ACTIVITY:
Start to finish, return the listing below exactly, pictures excluded.

RECORDED INFORMATION:
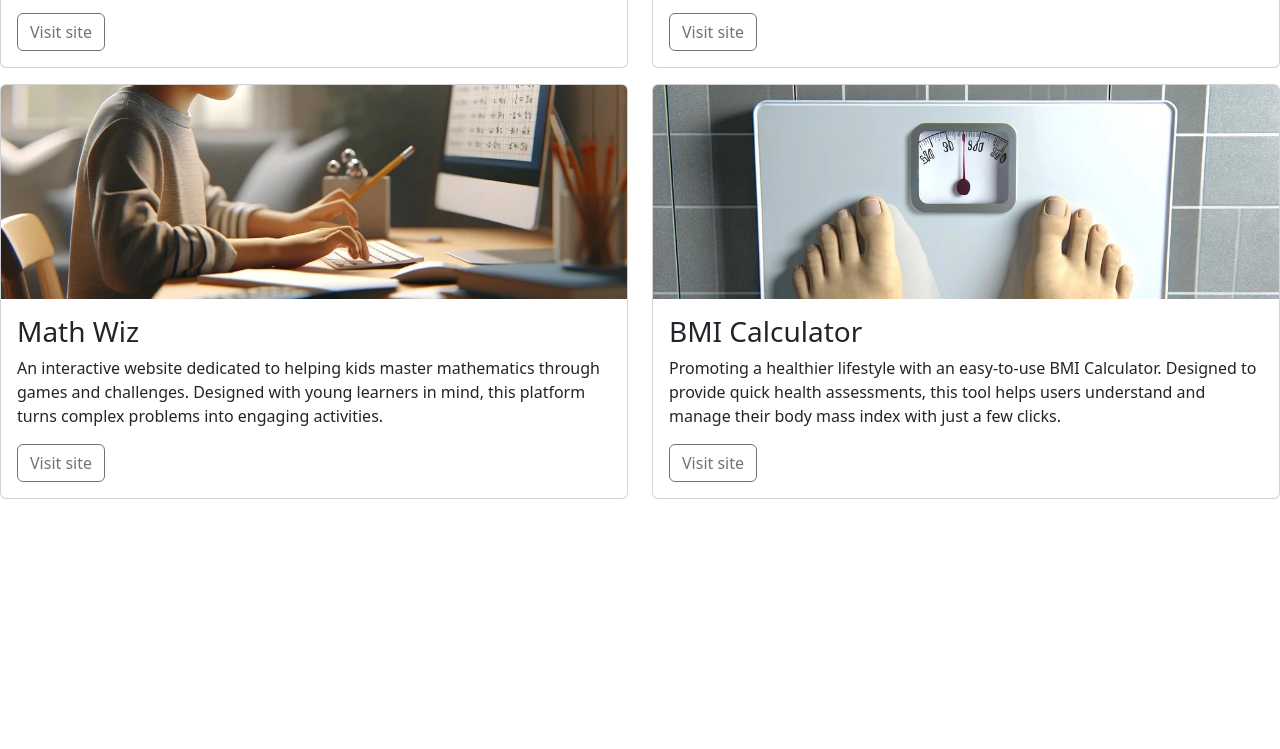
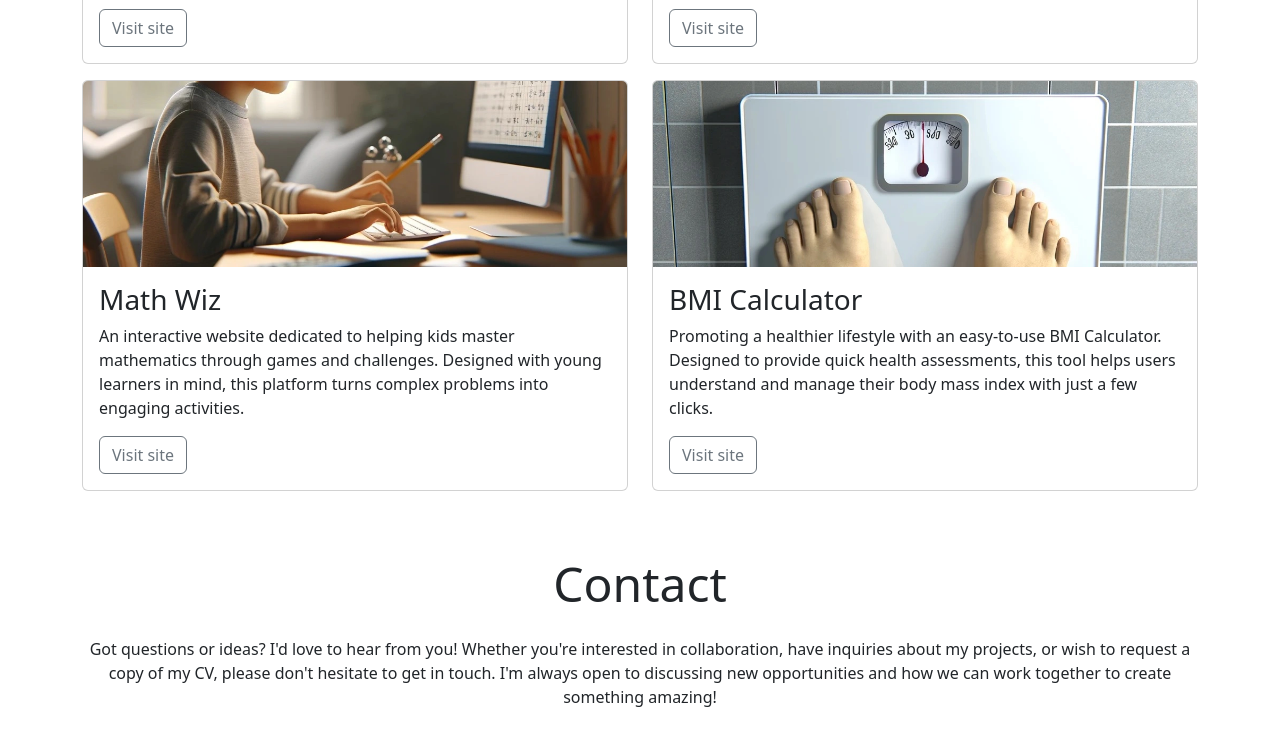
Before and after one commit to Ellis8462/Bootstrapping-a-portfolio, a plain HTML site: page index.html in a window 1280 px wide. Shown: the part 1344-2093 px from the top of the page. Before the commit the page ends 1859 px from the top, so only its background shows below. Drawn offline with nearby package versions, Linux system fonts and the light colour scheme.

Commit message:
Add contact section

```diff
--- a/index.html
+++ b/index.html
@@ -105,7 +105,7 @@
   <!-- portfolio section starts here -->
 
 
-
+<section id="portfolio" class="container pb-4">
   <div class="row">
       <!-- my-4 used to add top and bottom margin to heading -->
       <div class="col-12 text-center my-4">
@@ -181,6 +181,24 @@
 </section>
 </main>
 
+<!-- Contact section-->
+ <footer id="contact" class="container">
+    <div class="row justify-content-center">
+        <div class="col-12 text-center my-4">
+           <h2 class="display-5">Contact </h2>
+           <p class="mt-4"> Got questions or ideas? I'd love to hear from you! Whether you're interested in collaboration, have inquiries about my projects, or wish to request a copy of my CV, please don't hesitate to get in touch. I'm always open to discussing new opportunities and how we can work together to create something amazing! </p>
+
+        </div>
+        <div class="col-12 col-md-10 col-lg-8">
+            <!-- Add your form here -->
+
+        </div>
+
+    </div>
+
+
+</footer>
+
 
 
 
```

OUTPUT OF THE EXERCISE:
Before and after one commit to Ellis8462/Bootstrapping-a-portfolio, a plain HTML site: page index.html in a window 1280 px wide. Shown: the part 1344-2093 px from the top of the page. Before the commit the page ends 1859 px from the top, so only its background shows below. Drawn offline with nearby package versions, Linux system fonts and the light colour scheme.

Commit message:
Add contact section

```diff
--- a/index.html
+++ b/index.html
@@ -105,7 +105,7 @@
   <!-- portfolio section starts here -->
 
 
-
+<section id="portfolio" class="container pb-4">
   <div class="row">
       <!-- my-4 used to add top and bottom margin to heading -->
       <div class="col-12 text-center my-4">
@@ -181,6 +181,24 @@
 </section>
 </main>
 
+<!-- Contact section-->
+ <footer id="contact" class="container">
+    <div class="row justify-content-center">
+        <div class="col-12 text-center my-4">
+           <h2 class="display-5">Contact </h2>
+           <p class="mt-4"> Got questions or ideas? I'd love to hear from you! Whether you're interested in collaboration, have inquiries about my projects, or wish to request a copy of my CV, please don't hesitate to get in touch. I'm always open to discussing new opportunities and how we can work together to create something amazing! </p>
+
+        </div>
+        <div class="col-12 col-md-10 col-lg-8">
+            <!-- Add your form here -->
+
+        </div>
+
+    </div>
+
+
+</footer>
+
 
 
 
```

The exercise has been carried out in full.